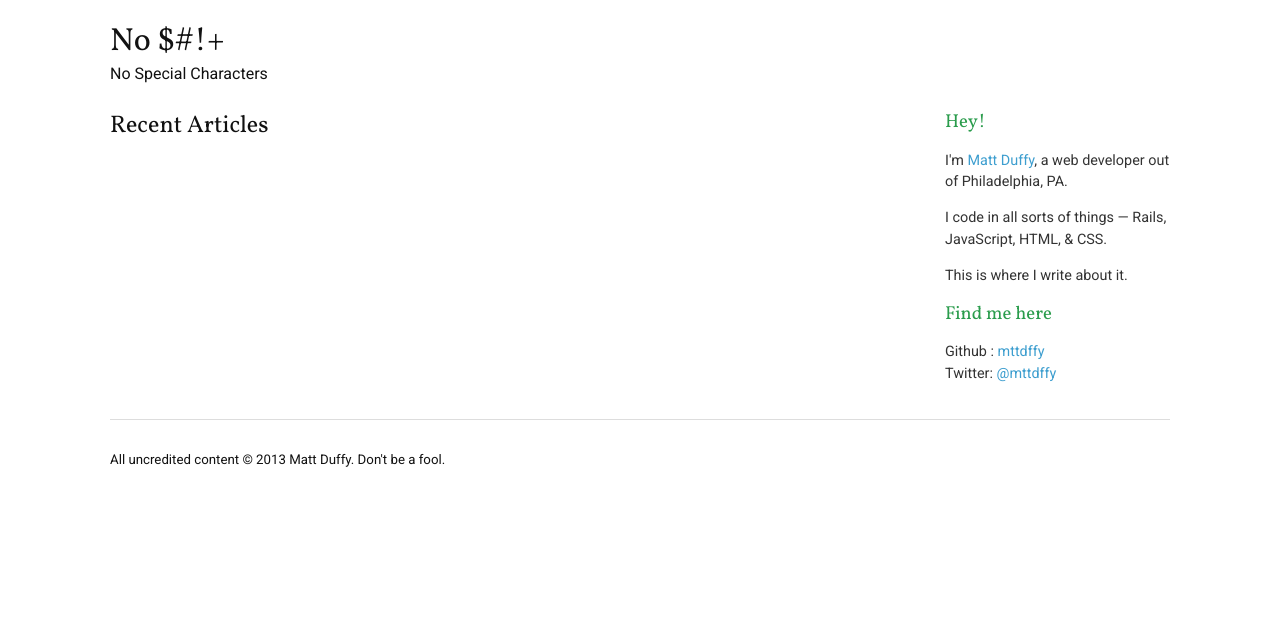
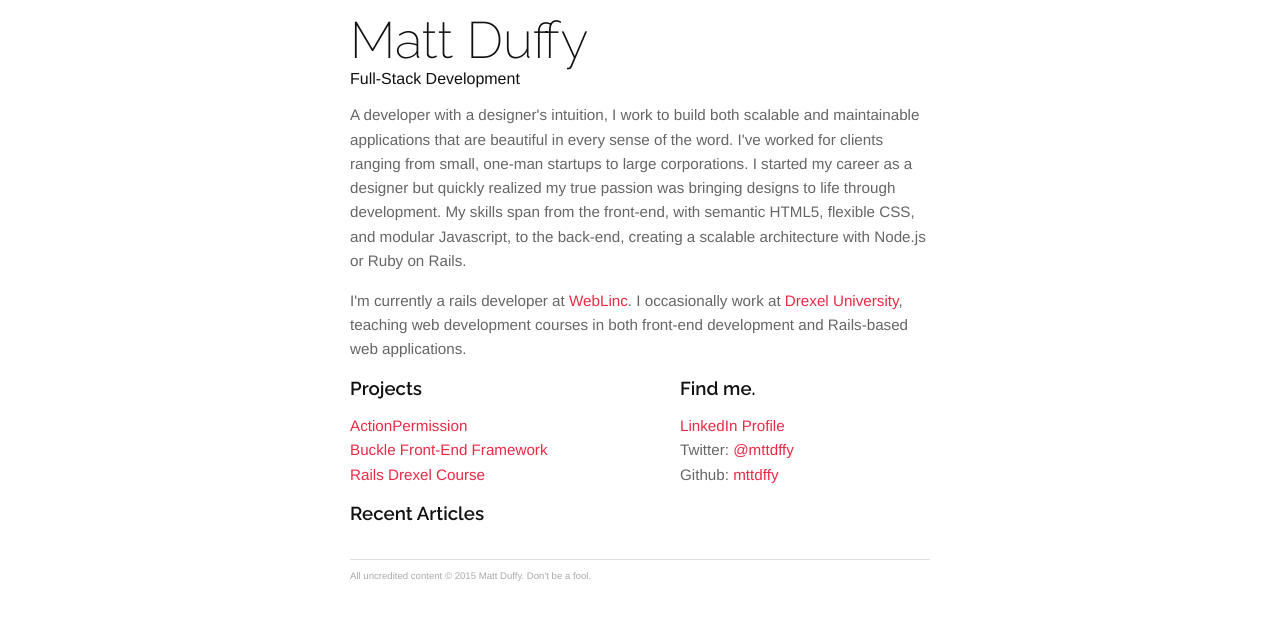
Before and after one commit to mttdffy/mttdffy.github.io, a Jekyll site: the page built from index.html, in a window 1280 px wide. Shown: the top 620 px of the page. Built offline with Jekyll 4.4.1, drawn with Linux system fonts in a browser that asks for light colours.

Commit message:
updated for use as main site

```diff
--- a/CNAME
+++ b/CNAME
@@ -1 +1 @@
-nospecialcharacters.com
+mattduffy.codes
--- a/_config.yml
+++ b/_config.yml
@@ -1,3 +1,3 @@
-name: No Special Characters
+name: Full-Stack Development
 pygments: true
 permalink: /:year-:month-:day/:title/
--- a/_layouts/default.html
+++ b/_layouts/default.html
@@ -4,10 +4,14 @@
         <meta charset="utf-8">
         <meta http-equiv="X-UA-Compatible" content="IE=edge,chrome=1">
         <meta name="viewport" content="width=device-width, initial-scale=1.0">
+        <meta name="description" content="Matt Duffy, developer and designer located in philadelphia, pa">
+        <meta name="author" content="Matt Duffy">
 
-        <title>{{ page.title }}</title>
+        <title>Matt Duffy | {{ page.title }}</title>
 
         <link rel="stylesheet" href="/css/normalize.css">
+        <title>Matt Duffy</title>
+        <link href='http://fonts.googleapis.com/css?family=Raleway:400,200,600' rel='stylesheet' type='text/css'>
         <link href='http://fonts.googleapis.com/css?family=Source+Code+Pro|Vollkorn|Roboto' rel='stylesheet' type='text/css'>
         <link rel="stylesheet" href="/css/syntax.css">
         <link rel="stylesheet" href="/css/main.css">
@@ -18,7 +22,7 @@
         <div class="wrapper">
 
             <header>
-              <h1 class="title"><a href="/">No $#!+</a></h1>
+              <h1 class="title"><a href="/">Matt Duffy</a></h1>
               <h4>{{ site.name }}</h4>
             </header>
 
@@ -29,7 +33,7 @@
             </div>
 
             <footer>
-              <h5>All uncredited content &copy; 2013 Matt Duffy. Don't be a fool.</h5>
+              <h5>All uncredited content &copy; 2015 Matt Duffy. Don't be a fool.</h5>
             </footer>
 
         </div>
--- a/_layouts/post.html
+++ b/_layouts/post.html
@@ -4,7 +4,7 @@ layout: default
 
 <div class="row">
 
-  <article class="span6 span-lead post">
+  <article class="span6 span-lead post-wrapper">
     <h2>{{ page.title }}</h2>
 
     <ul class="unstyled horizontal meta">
--- a/css/main.css
+++ b/css/main.css
@@ -15,8 +15,8 @@ body {
 
 .wrapper {
   width: 100%;
-  max-width: 1100px;
-  padding: 20px;
+  max-width: 600px;
+  padding: 10px;
   margin: 0 auto;
 }
 
@@ -26,34 +26,59 @@ body {
 }
 
 /* TYPE */
-
-h1,h2,h3 {
-  font-family: 'Vollkorn', serif;
-  margin: 5px 0;
-  font-weight: normal;
+h1,h2,h3,h4,h5 {
+  font-family: "Raleway", "HelveticaNeue-Light", "Helvetica Neue Light", "Helvetica Neue", Helvetica, Arial, "Lucida Grande", sans-serif;
+  margin: 0;
+  font-weight: 200;
 }
 
-h3 {
-  color: #2a9c4c;
+h4,h5,p,li { font-family: Helvetica, Arial, sans-serif; }
+
+h1 {
+  font-size: 3.2em;
 }
+
+h2 {
+  font-size: 1.4em;
+}
+
+h2,h3 { font-weight: 600; }
+
 
 h4,h5,h6 {
   font-weight: normal;
 }
 
+h5 {
+  font-size: .6em;
+  color: #AAA;
+}
+
+p,ul {
+  font-size: .95em;
+  line-height: 1.6em;
+  color: #666;
+}
+
+ul {
+  padding-left: 15px;
+}
+ul.unstyled {
+  padding-left: 0;
+}
+ul.unstyled li {
+  list-style: none;
+}
+
 a {
-  color: #3d9ecf;
+  color: #ea2a45;
   text-decoration: none;
 }
-a:hover { text-decoration: underline; }
 
-h1 a {
-  color: inherit;
-}
-h1 a:hover { text-decoration: none; color: #3d9ecf; }
+h1 a { color: inherit; }
 
-p, li {
-  line-height: 1.5em;
+.heading-title {
+  padding-bottom: 10px;
 }
 
 pre, code {
@@ -152,6 +177,8 @@ header h4 {
 
 /* Post Styles */
 
+.post-wrapper { padding-top: 40px; }
+
 .post h3 {
   margin-top: 20px;
   padding-bottom: 10px;
--- a/index.html
+++ b/index.html
@@ -1,45 +1,53 @@
 ---
 layout: default
-title: Home | No Special Characters
+title: Full-Stack Development
 ---
+
+<div class="row">
+  <div class="span8 span-lead">
+    <p>
+      A developer with a designer's intuition, I work to build both scalable and maintainable applications that are beautiful in every sense of the word. I've worked for clients ranging from small, one-man startups to large corporations. I started my career as a designer but quickly realized my true passion was bringing designs to life through development. My skills span from the front-end, with semantic HTML5, flexible CSS, and modular Javascript, to the back-end, creating a scalable architecture with Node.js or Ruby on Rails.
+    </p>
+
+    <p>
+      I'm currently a rails developer at <a href="http://www.weblinc.com">WebLinc</a>. I occasionally work at <a href="http://drexel.edu">Drexel University</a>, teaching  web development courses in both front-end development and Rails-based web applications.
+    </p>
+  </div>
+
+  <section class="span4 span-lead">
+    <h3>Projects</h3>
+    <ul class="unstyled">
+      <li><a href="https://github.com/mttdffy/action_permission">ActionPermission</a></li>
+      <li><a href="https://github.com/mttdffy/buckle">Buckle Front-End Framework</a></li>
+      <li><a href="https://github.com/mttdffy/wbdv465">Rails Drexel Course</a></li>
+    </ul>
+  </section>
+
+  <section class="span4">
+    <h3>Find me.</h3>
+    <ul class="unstyled">
+       <li><a href="http://www.linkedin.com/pub/matt-duffy/13/b30/955">LinkedIn Profile</a></li>
+      <li>Twitter: <a href="http://twitter.com/mttdffy">@mttdffy</a></li>
+      <li>Github: <a href="https://github.com/mttdffy">mttdffy</a></li>
+    </ul>
+  </section>
+</div>
 
 <div class="row">
   <div class="span6 span-lead">
 
-    <h2>Recent Articles</h2>
+    <h3>Recent Articles</h3>
     <ul class="unstyled posts">
       {% for post in site.posts %}
         <li>
-          <span>{{ post.date | date_to_string }}</span>
-          <h3><a href="{{ post.url }}">{{ post.title }}</a></h3>
-          <div class="postsummary">
+          <span>{{ post.date | date_to_string }} - </span>
+          <a href="{{ post.url }}">{{ post.title }}</a>
+          <!-- <div class="postsummary">
             {{post.excerpt}}
-          </div>
+          </div> -->
         </li>
       {% endfor %}
     </ul>
 
   </div>
-
-  <div class="span2">
-    <h3>Hey!</h3>
-    <div class="bio">
-      <p>
-        I'm <a href="http://mttdffy.com">Matt Duffy</a>, a web developer out of Philadelphia, PA.
-      </p>
-      <p>
-        I code in all sorts of things &mdash; Rails, JavaScript, HTML, &amp; CSS.
-      </p>
-      <p>
-        This is where I write about it.
-      </p>
-    </div>
-
-    <h3>Find me here</h3>
-    <ul class="unstyled bio">
-      <li>Github : <a href="http://github.com/mttdffy/">mttdffy</a></li>
-      <li>Twitter: <a href="http://twitter.com/mttdffy/">@mttdffy</a></li>
-    </ul>
-  </div>
-
 </div>
```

**What the task requires:**
All of the listing is to be written out exactly, with the pictures left out.

**Task response:**
Before and after one commit to mttdffy/mttdffy.github.io, a Jekyll site: the page built from index.html, in a window 1280 px wide. Shown: the top 620 px of the page. Built offline with Jekyll 4.4.1, drawn with Linux system fonts in a browser that asks for light colours.

Commit message:
updated for use as main site

```diff
--- a/CNAME
+++ b/CNAME
@@ -1 +1 @@
-nospecialcharacters.com
+mattduffy.codes
--- a/_config.yml
+++ b/_config.yml
@@ -1,3 +1,3 @@
-name: No Special Characters
+name: Full-Stack Development
 pygments: true
 permalink: /:year-:month-:day/:title/
--- a/_layouts/default.html
+++ b/_layouts/default.html
@@ -4,10 +4,14 @@
         <meta charset="utf-8">
         <meta http-equiv="X-UA-Compatible" content="IE=edge,chrome=1">
         <meta name="viewport" content="width=device-width, initial-scale=1.0">
+        <meta name="description" content="Matt Duffy, developer and designer located in philadelphia, pa">
+        <meta name="author" content="Matt Duffy">
 
-        <title>{{ page.title }}</title>
+        <title>Matt Duffy | {{ page.title }}</title>
 
         <link rel="stylesheet" href="/css/normalize.css">
+        <title>Matt Duffy</title>
+        <link href='http://fonts.googleapis.com/css?family=Raleway:400,200,600' rel='stylesheet' type='text/css'>
         <link href='http://fonts.googleapis.com/css?family=Source+Code+Pro|Vollkorn|Roboto' rel='stylesheet' type='text/css'>
         <link rel="stylesheet" href="/css/syntax.css">
         <link rel="stylesheet" href="/css/main.css">
@@ -18,7 +22,7 @@
         <div class="wrapper">
 
             <header>
-              <h1 class="title"><a href="/">No $#!+</a></h1>
+              <h1 class="title"><a href="/">Matt Duffy</a></h1>
               <h4>{{ site.name }}</h4>
             </header>
 
@@ -29,7 +33,7 @@
             </div>
 
             <footer>
-              <h5>All uncredited content &copy; 2013 Matt Duffy. Don't be a fool.</h5>
+              <h5>All uncredited content &copy; 2015 Matt Duffy. Don't be a fool.</h5>
             </footer>
 
         </div>
--- a/_layouts/post.html
+++ b/_layouts/post.html
@@ -4,7 +4,7 @@ layout: default
 
 <div class="row">
 
-  <article class="span6 span-lead post">
+  <article class="span6 span-lead post-wrapper">
     <h2>{{ page.title }}</h2>
 
     <ul class="unstyled horizontal meta">
--- a/css/main.css
+++ b/css/main.css
@@ -15,8 +15,8 @@ body {
 
 .wrapper {
   width: 100%;
-  max-width: 1100px;
-  padding: 20px;
+  max-width: 600px;
+  padding: 10px;
   margin: 0 auto;
 }
 
@@ -26,34 +26,59 @@ body {
 }
 
 /* TYPE */
-
-h1,h2,h3 {
-  font-family: 'Vollkorn', serif;
-  margin: 5px 0;
-  font-weight: normal;
+h1,h2,h3,h4,h5 {
+  font-family: "Raleway", "HelveticaNeue-Light", "Helvetica Neue Light", "Helvetica Neue", Helvetica, Arial, "Lucida Grande", sans-serif;
+  margin: 0;
+  font-weight: 200;
 }
 
-h3 {
-  color: #2a9c4c;
+h4,h5,p,li { font-family: Helvetica, Arial, sans-serif; }
+
+h1 {
+  font-size: 3.2em;
 }
+
+h2 {
+  font-size: 1.4em;
+}
+
+h2,h3 { font-weight: 600; }
+
 
 h4,h5,h6 {
   font-weight: normal;
 }
 
+h5 {
+  font-size: .6em;
+  color: #AAA;
+}
+
+p,ul {
+  font-size: .95em;
+  line-height: 1.6em;
+  color: #666;
+}
+
+ul {
+  padding-left: 15px;
+}
+ul.unstyled {
+  padding-left: 0;
+}
+ul.unstyled li {
+  list-style: none;
+}
+
 a {
-  color: #3d9ecf;
+  color: #ea2a45;
   text-decoration: none;
 }
-a:hover { text-decoration: underline; }
 
-h1 a {
-  color: inherit;
-}
-h1 a:hover { text-decoration: none; color: #3d9ecf; }
+h1 a { color: inherit; }
 
-p, li {
-  line-height: 1.5em;
+.heading-title {
+  padding-bottom: 10px;
 }
 
 pre, code {
@@ -152,6 +177,8 @@ header h4 {
 
 /* Post Styles */
 
+.post-wrapper { padding-top: 40px; }
+
 .post h3 {
   margin-top: 20px;
   padding-bottom: 10px;
--- a/index.html
+++ b/index.html
@@ -1,45 +1,53 @@
 ---
 layout: default
-title: Home | No Special Characters
+title: Full-Stack Development
 ---
+
+<div class="row">
+  <div class="span8 span-lead">
+    <p>
+      A developer with a designer's intuition, I work to build both scalable and maintainable applications that are beautiful in every sense of the word. I've worked for clients ranging from small, one-man startups to large corporations. I started my career as a designer but quickly realized my true passion was bringing designs to life through development. My skills span from the front-end, with semantic HTML5, flexible CSS, and modular Javascript, to the back-end, creating a scalable architecture with Node.js or Ruby on Rails.
+    </p>
+
+    <p>
+      I'm currently a rails developer at <a href="http://www.weblinc.com">WebLinc</a>. I occasionally work at <a href="http://drexel.edu">Drexel University</a>, teaching  web development courses in both front-end development and Rails-based web applications.
+    </p>
+  </div>
+
+  <section class="span4 span-lead">
+    <h3>Projects</h3>
+    <ul class="unstyled">
+      <li><a href="https://github.com/mttdffy/action_permission">ActionPermission</a></li>
+      <li><a href="https://github.com/mttdffy/buckle">Buckle Front-End Framework</a></li>
+      <li><a href="https://github.com/mttdffy/wbdv465">Rails Drexel Course</a></li>
+    </ul>
+  </section>
+
+  <section class="span4">
+    <h3>Find me.</h3>
+    <ul class="unstyled">
+       <li><a href="http://www.linkedin.com/pub/matt-duffy/13/b30/955">LinkedIn Profile</a></li>
+      <li>Twitter: <a href="http://twitter.com/mttdffy">@mttdffy</a></li>
+      <li>Github: <a href="https://github.com/mttdffy">mttdffy</a></li>
+    </ul>
+  </section>
+</div>
 
 <div class="row">
   <div class="span6 span-lead">
 
-    <h2>Recent Articles</h2>
+    <h3>Recent Articles</h3>
     <ul class="unstyled posts">
       {% for post in site.posts %}
         <li>
-          <span>{{ post.date | date_to_string }}</span>
-          <h3><a href="{{ post.url }}">{{ post.title }}</a></h3>
-          <div class="postsummary">
+          <span>{{ post.date | date_to_string }} - </span>
+          <a href="{{ post.url }}">{{ post.title }}</a>
+          <!-- <div class="postsummary">
             {{post.excerpt}}
-          </div>
+          </div> -->
         </li>
       {% endfor %}
     </ul>
 
   </div>
-
-  <div class="span2">
-    <h3>Hey!</h3>
-    <div class="bio">
-      <p>
-        I'm <a href="http://mttdffy.com">Matt Duffy</a>, a web developer out of Philadelphia, PA.
-      </p>
-      <p>
-        I code in all sorts of things &mdash; Rails, JavaScript, HTML, &amp; CSS.
-      </p>
-      <p>
-        This is where I write about it.
-      </p>
-    </div>
-
-    <h3>Find me here</h3>
-    <ul class="unstyled bio">
-      <li>Github : <a href="http://github.com/mttdffy/">mttdffy</a></li>
-      <li>Twitter: <a href="http://twitter.com/mttdffy/">@mttdffy</a></li>
-    </ul>
-  </div>
-
 </div>
```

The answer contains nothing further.